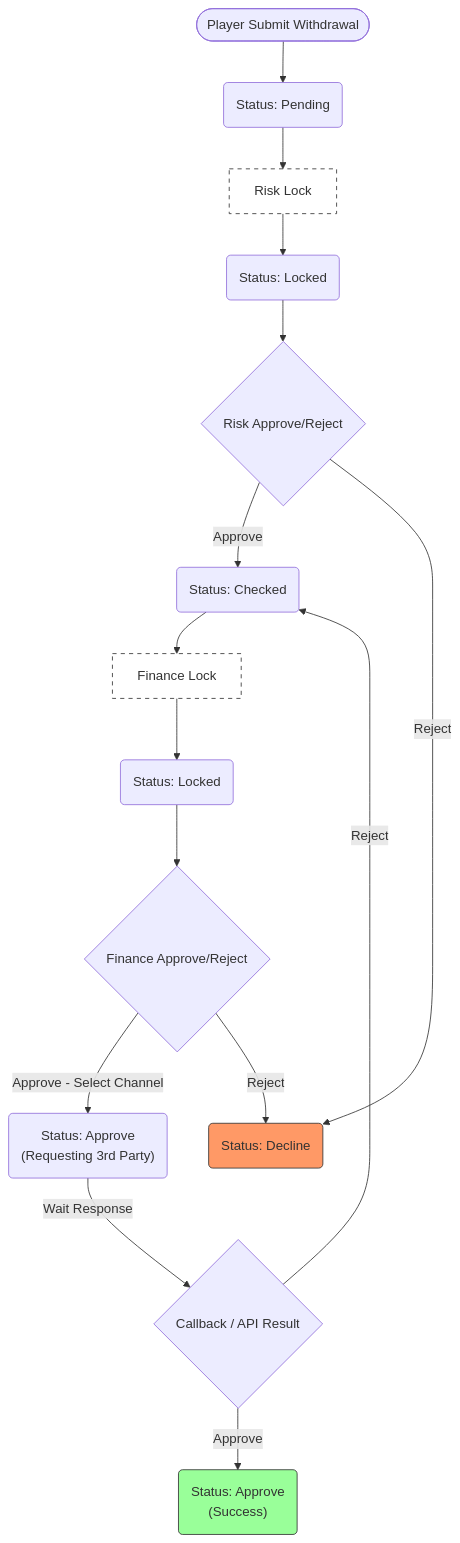
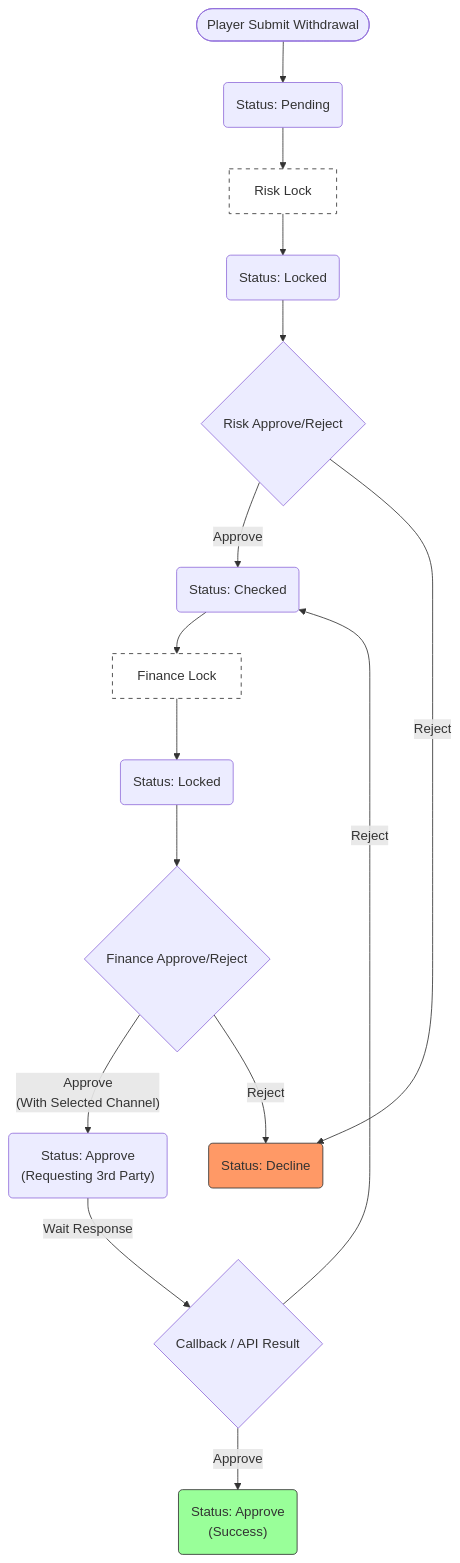
One commit to almightyken0425/SuSuGiGiSpec changed the first of 2 diagrams in no99_archive/sitflowchart.md. Above: the diagram before and after it, drawn with Mermaid.

````diff
--- a/no99_archive/sitflowchart.md
+++ b/no99_archive/sitflowchart.md
@@ -29,50 +29,50 @@
 ```mermaid
 graph TD
     %% 節點定義
     Start(["Player Submit Withdrawal"])
     Pending("Status: Pending")
     
     RiskLockActionBox["Risk Lock"]
     RiskLock("Status: Locked")
     
     RiskAction{"Risk Approve/Reject"}
     Checked("Status: Checked")
     
     FinanceLockActionBox["Finance Lock"]
     FinanceLock("Status: Locked")
     
     FinanceAction{"Finance Approve/Reject"}
     ApproveReq("Status: Approve<br/>(Requesting 3rd Party)")
     Decline("Status: Decline")
     Success("Status: Approve<br/>(Success)")
     Callback{"Callback / API Result"}
 
     Start --> Pending
     
     Pending --> RiskLockActionBox
     RiskLockActionBox --> RiskLock
     
     RiskLock --> RiskAction
     
     RiskAction -->|"Approve"| Checked
     
     Checked --> FinanceLockActionBox
     FinanceLockActionBox --> FinanceLock
     
     FinanceLock --> FinanceAction
     
-    FinanceAction -->|"Approve - Select Channel"| ApproveReq
+    FinanceAction -->|"Approve<br/>(With Selected Channel)"| ApproveReq
 
     RiskAction -->|"Reject"| Decline
     FinanceAction -->|"Reject"| Decline
     
     ApproveReq -->|"Wait Response"| Callback
 
     Callback -->|"Approve"| Success
     Callback -->|"Reject"| Checked
 
     style Decline fill:#f96,stroke:#333
     style Success fill:#9f9,stroke:#333
     style RiskLockActionBox fill:#fff,stroke:#333,stroke-dasharray: 5 5
     style FinanceLockActionBox fill:#fff,stroke:#333,stroke-dasharray: 5 5
 ```
````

### Required work
When you reach a picture, pass over it; write out all other material exactly.

### Written answer
One commit to almightyken0425/SuSuGiGiSpec changed the first of 2 diagrams in no99_archive/sitflowchart.md. Above: the diagram before and after it, drawn with Mermaid.

````diff
--- a/no99_archive/sitflowchart.md
+++ b/no99_archive/sitflowchart.md
@@ -29,50 +29,50 @@
 ```mermaid
 graph TD
     %% 節點定義
     Start(["Player Submit Withdrawal"])
     Pending("Status: Pending")
     
     RiskLockActionBox["Risk Lock"]
     RiskLock("Status: Locked")
     
     RiskAction{"Risk Approve/Reject"}
     Checked("Status: Checked")
     
     FinanceLockActionBox["Finance Lock"]
     FinanceLock("Status: Locked")
     
     FinanceAction{"Finance Approve/Reject"}
     ApproveReq("Status: Approve<br/>(Requesting 3rd Party)")
     Decline("Status: Decline")
     Success("Status: Approve<br/>(Success)")
     Callback{"Callback / API Result"}
 
     Start --> Pending
     
     Pending --> RiskLockActionBox
     RiskLockActionBox --> RiskLock
     
     RiskLock --> RiskAction
     
     RiskAction -->|"Approve"| Checked
     
     Checked --> FinanceLockActionBox
     FinanceLockActionBox --> FinanceLock
     
     FinanceLock --> FinanceAction
     
-    FinanceAction -->|"Approve - Select Channel"| ApproveReq
+    FinanceAction -->|"Approve<br/>(With Selected Channel)"| ApproveReq
 
     RiskAction -->|"Reject"| Decline
     FinanceAction -->|"Reject"| Decline
     
     ApproveReq -->|"Wait Response"| Callback
 
     Callback -->|"Approve"| Success
     Callback -->|"Reject"| Checked
 
     style Decline fill:#f96,stroke:#333
     style Success fill:#9f9,stroke:#333
     style RiskLockActionBox fill:#fff,stroke:#333,stroke-dasharray: 5 5
     style FinanceLockActionBox fill:#fff,stroke:#333,stroke-dasharray: 5 5
 ```
````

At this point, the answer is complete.